Last summer I was introduced to a woman in Bellingham who leads an organization that helps underprivileged students in Ghana attend high school (I will have more to share about this in an upcoming post). Anyway, I spoke with her about our desire to see Ghana and Ray’s desire to do some volunteer work there. She agreed to help locate a clinic when she returned to Ghana in September and, by the time November rolled around, she had secured a place for Ray to volunteer at the Cape Coast University Hospital in the town of Cape Coast, Ghana.
Getting to Ghana became our next hurdle. Visas can be somewhat tricky when you are on an extended trip. You have to apply within a certain window and then use the visa within another time window, etc. We couldn’t send our passports away because, as we were travelling, we needed them to get into different countries and you typically have to show a passport when checking into any new hotel. We had originally thought we could apply for a Ghana visa in Delhi, but when we arrived with our paperwork, we were turned away because they needed 14 other documents that weren’t listed on their web site. When we got to Dhulikhel, we tried a few more avenues, but ended up determining that the only option was to send our passports back to the Ghana embassy in the U.S. This entailed obtaining the additional 14 documents from various sources in the U.S., a trip back to Kathmandu, multiple phone calls to the courier when they wouldn’t send passports, a trip to a bank to wire the courier more money, two separate packages being sent first to Bellingham in order to add a cashier’s check for expedited process and visa fees (couldn’t get U.S. funds in Nepal), a second expedited shipment to Washington, D.C., and the wait for a final FedEx package to make it back to us via the Dhulikhel Hospital. And crazy as all that was, the embassy approved everything in one day and we received our passports and Ghana visas back 4 days ahead of our predicted time.
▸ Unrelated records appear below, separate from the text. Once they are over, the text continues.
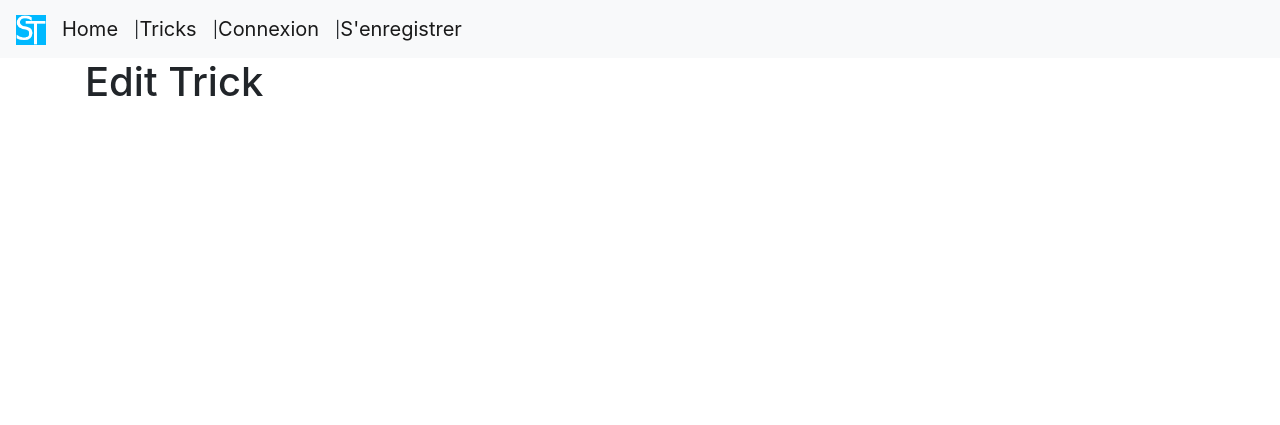
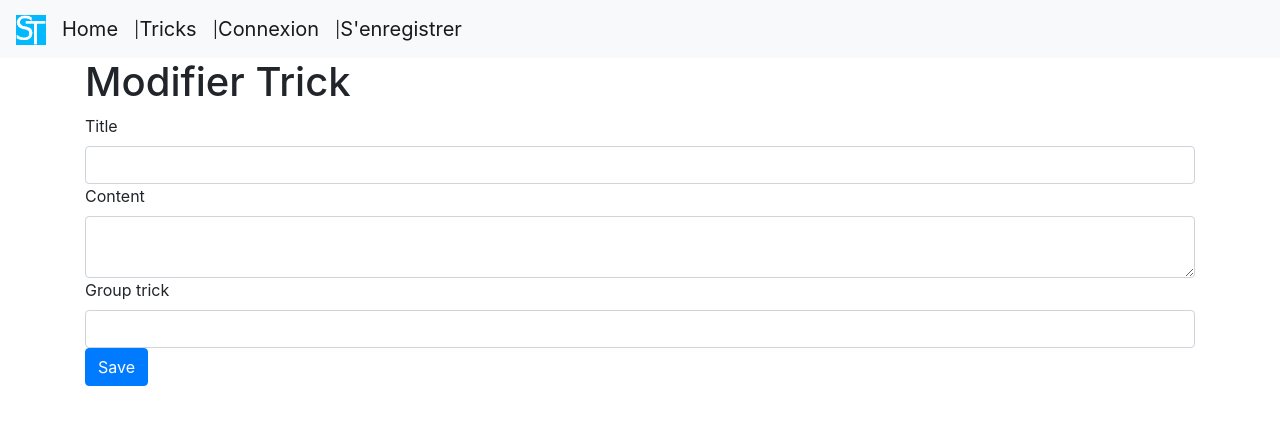
Before and after one commit to Beskargam/Project6_SnowTricks, a Symfony app: template templates/trick/edit.html.twig in a window 1280 px wide. Shown: the top 425 px of the page. Run offline with Twig, Linux system fonts and the light colour scheme; the template is opened without the code that fills it, so the values that code supplies are empty; form fields are guessed from the names that the template uses; some libraries are stand-ins or nearby versions.

Commit message:
Init edit and delete Trick view

```diff
--- a/src/Controller/ArticleController.php
+++ b/src/Controller/ArticleController.php
@@ -88,7 +88,7 @@ class ArticleController extends AbstractController
     }
 
     /**
-     * @Route("/editer/{id<\d+>}", name="edit")
+     * @Route("/modifier/{id<\d+>}", name="edit")
      */
     public function edit(Request $request, Trick $trick)
     {
@@ -113,7 +113,7 @@ class ArticleController extends AbstractController
     }
 
     /**
-     * @Route("/delete/{id<\d+>}", methods={"POST"}, name="delete")
+     * @Route("/supprimer/{id<\d+>}", methods={"POST"}, name="delete")
      */
     public function delete(Request $request, Trick $trick)
     {
--- a/templates/trick/edit.html.twig
+++ b/templates/trick/edit.html.twig
@@ -1,14 +1,17 @@
 {% extends 'base.html.twig' %}
 
 {% block title %}
-    Edit Trick
+    Modifier un Trick
 {% endblock %}
 
 {% block body %}
     <div class="container">
         <div class="row">
             <div class="col-sm-12">
-                <h1>Edit Trick</h1>
+                <h1>Modifier Trick</h1>
+
+                {{ include('trick/form.html.twig') }}
+
             </div>
         </div>
     </div>
```
Also changed, not shown: templates/trick/delete.html.twig (+15 -0 lines).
And then the day arrived for Ray’s first day of work in Cape Coast. Ray showed up at the dental clinic where he saw that all of his paperwork had been stamped “APPROVED” and, at the same time, was told that he would not be able to work without additional hoop jumping. Apparently in the time from when the paperwork was approved until the time we arrived, a new clinic director had taken over and had an issue with how things had been handled. We tried to work things out for the next week, but it wasn’t to be. So… we decided to make the most of our time and explore Cape Coast and see more of Ghana, which we had planned to do at the end of the volunteer stint anyway.
There are two castles in Cape Coast (Cape Coast Castle and Elmina Castle) that served as holding dungeons for Africans that were to be shipped to the Americas to become slaves. The treatment of these prisoners was horrendous. In both castles, churches sat just above the dungeons where men and women were living in filth and excrement and starving to death. When boats arrived to take them away, the captives were led down a dark corridor and out a door that has come to be termed “the door of no return” as these people were never to see their families or homeland ever again. This proved to be a very moving history lesson.
Just down the road from where we were staying is a little botel called Hans Cottage. Here you can swim, have lunch, or pet crocodiles. Ray really wanted to get out there and give this guy a hug, but I said no way. There are also amazingly colorful birds that are all around the water that we watched while having lunch.
After bird watching, we walked a little further up the road to an ostrich farm where we got our own personal viewing of the birds and fed them grass. Apparently, there used to be more than 20 of these large birds, but the population is now down to only 5. I am not sure the birds looked entirely healthy but even with a large gap in their fence, they were not ready to leave the area.
Our final adventure in Cape Coast was to the Kakum National Park where we did a canopy walk through the rain forest. The suspension bridges were built by a group from Vancouver, B.C., and felt a lot like the walk through Capilano Park.
Elmina fish market from the top of Elmina Castle.
Lisa and Ray at Elmina Castle.
Black and white king fisher.
Canopy walk pics.
African redhead agama lizard